If long-term trends continue, it won’t be the last time, either.

As historian Kevin Kruse noted on Twitter, that’s a higher disapproval rating than Gallup ever recorded for Franklin D. Roosevelt, Dwight D. Eisenhower, John F. Kennedy, Lyndon B. Johnson, Gerald R. Ford, Jimmy Carter, Ronald Reagan, Bill Clinton or Barack Obama. More on this in a second.

That said, this is not, by itself, some significant new low for Trump. Yes, Trump’s net approval rating (those who approve minus those who disapprove) is now minus-24, the lowest it has been since he took office. But basically for all of June so far, Trump has been in similar territory (as indicated by the dashed-line box). Trump is viewed pretty negatively — as he has been for almost two weeks.

More alarming for the president should be his weekly approval rating.

That, too, hit a new low in numbers released by Gallup on Tuesday. Over the course of the seven days from June 5 to 11, Trump’s approval rating was 37 percent. That, too, isn’t a significant difference from the week before (when it was 38 percent), but it continues a long-term downward trend.

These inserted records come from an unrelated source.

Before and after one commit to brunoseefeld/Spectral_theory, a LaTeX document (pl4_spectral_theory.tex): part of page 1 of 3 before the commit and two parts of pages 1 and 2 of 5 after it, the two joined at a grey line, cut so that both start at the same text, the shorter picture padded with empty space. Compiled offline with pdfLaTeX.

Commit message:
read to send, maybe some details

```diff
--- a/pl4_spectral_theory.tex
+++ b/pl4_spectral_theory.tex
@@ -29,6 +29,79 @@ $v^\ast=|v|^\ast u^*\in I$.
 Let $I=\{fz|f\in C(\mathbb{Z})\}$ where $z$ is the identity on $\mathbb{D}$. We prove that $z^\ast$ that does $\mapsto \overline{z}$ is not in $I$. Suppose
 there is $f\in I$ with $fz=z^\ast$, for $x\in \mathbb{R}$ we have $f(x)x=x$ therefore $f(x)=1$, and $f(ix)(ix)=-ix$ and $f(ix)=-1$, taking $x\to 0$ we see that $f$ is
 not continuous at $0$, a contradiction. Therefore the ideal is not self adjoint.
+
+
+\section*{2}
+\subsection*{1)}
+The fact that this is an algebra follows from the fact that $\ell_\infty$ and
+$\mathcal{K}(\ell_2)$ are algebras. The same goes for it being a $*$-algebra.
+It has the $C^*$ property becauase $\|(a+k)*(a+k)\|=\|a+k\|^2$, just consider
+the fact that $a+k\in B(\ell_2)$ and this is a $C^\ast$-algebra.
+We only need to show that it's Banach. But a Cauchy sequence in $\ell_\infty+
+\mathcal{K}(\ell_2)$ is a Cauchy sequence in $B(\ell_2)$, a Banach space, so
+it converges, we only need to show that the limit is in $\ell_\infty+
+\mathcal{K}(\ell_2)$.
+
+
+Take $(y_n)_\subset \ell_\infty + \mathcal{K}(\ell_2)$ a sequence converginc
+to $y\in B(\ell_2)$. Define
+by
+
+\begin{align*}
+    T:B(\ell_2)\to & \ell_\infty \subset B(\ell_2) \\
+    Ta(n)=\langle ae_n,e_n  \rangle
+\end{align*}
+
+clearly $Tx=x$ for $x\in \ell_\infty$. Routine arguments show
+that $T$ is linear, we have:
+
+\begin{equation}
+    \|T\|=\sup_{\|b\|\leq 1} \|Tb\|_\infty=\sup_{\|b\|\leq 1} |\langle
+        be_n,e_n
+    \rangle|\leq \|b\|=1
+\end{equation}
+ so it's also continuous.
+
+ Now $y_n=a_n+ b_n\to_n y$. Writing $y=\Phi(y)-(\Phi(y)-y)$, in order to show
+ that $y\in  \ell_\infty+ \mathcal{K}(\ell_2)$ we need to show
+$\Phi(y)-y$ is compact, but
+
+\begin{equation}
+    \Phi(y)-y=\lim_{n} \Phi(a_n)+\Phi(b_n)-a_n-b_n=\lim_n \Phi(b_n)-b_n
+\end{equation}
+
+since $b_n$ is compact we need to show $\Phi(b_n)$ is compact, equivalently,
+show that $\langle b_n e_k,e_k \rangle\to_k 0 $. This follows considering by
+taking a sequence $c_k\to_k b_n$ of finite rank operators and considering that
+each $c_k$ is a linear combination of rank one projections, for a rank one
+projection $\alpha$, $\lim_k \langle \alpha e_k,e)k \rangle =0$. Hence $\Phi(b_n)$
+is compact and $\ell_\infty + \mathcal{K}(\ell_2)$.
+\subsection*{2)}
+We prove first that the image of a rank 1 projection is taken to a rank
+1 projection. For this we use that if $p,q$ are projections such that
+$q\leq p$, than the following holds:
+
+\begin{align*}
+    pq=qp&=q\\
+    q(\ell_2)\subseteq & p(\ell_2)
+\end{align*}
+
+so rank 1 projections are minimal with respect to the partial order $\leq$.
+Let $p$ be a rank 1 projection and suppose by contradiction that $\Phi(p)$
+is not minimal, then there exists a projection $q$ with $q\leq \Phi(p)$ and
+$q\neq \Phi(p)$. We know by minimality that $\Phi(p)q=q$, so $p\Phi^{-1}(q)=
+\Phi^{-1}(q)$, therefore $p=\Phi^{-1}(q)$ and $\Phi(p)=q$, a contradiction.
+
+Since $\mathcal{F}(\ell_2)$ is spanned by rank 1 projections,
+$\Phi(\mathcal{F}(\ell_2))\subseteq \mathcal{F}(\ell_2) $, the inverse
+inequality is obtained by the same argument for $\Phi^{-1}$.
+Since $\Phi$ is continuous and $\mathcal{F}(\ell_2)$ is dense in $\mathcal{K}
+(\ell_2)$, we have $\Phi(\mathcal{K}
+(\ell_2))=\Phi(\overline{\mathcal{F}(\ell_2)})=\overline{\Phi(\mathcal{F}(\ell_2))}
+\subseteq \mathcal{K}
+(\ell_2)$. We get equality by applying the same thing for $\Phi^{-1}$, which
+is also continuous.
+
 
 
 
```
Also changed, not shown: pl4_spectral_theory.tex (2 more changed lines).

For four of the past five weeks, Trump’s weekly approval has been lower than Obama’s ever was.

Trump’s approval numbers have been so low (and his disapproval numbers so high) in part because he entered office at a moment when partisan polarization in presidential performance assessments was higher than at any prior point. Part of the reason Trump is viewed so negatively is that Democrats strongly disapprove of him, in a way that members of the opposing party have never before opposed a new president.

But that’s not the only reason.

Most alarmingly for allies of Trump is where those declines are most significant. Since the first Gallup weekly poll, covering the tail end of January, a number of demographic groups have seen declines of at least 10 percent in their approval ratings. (Every demographic saw a drop of some measure.) Included in that number are several demographics that made up important parts of Trump’s base during the 2016 election, including those with a high school education or lower, and moderate Republicans and independents who may have reluctantly backed Trump over Hillary Clinton as the lesser of two evils.

(This week’s Gallup figure was the 20th during Trump’s tenure; the graphs above show every four weeks.)

Overall, 4 in 5 Republicans view Trump positively, which is the good news. But a drop of 10 or 11 points in approval from the groups identified above is a significant political problem for Trump and, perhaps as much, his party.

The other problem? That trend has been pretty consistently headed in one direction.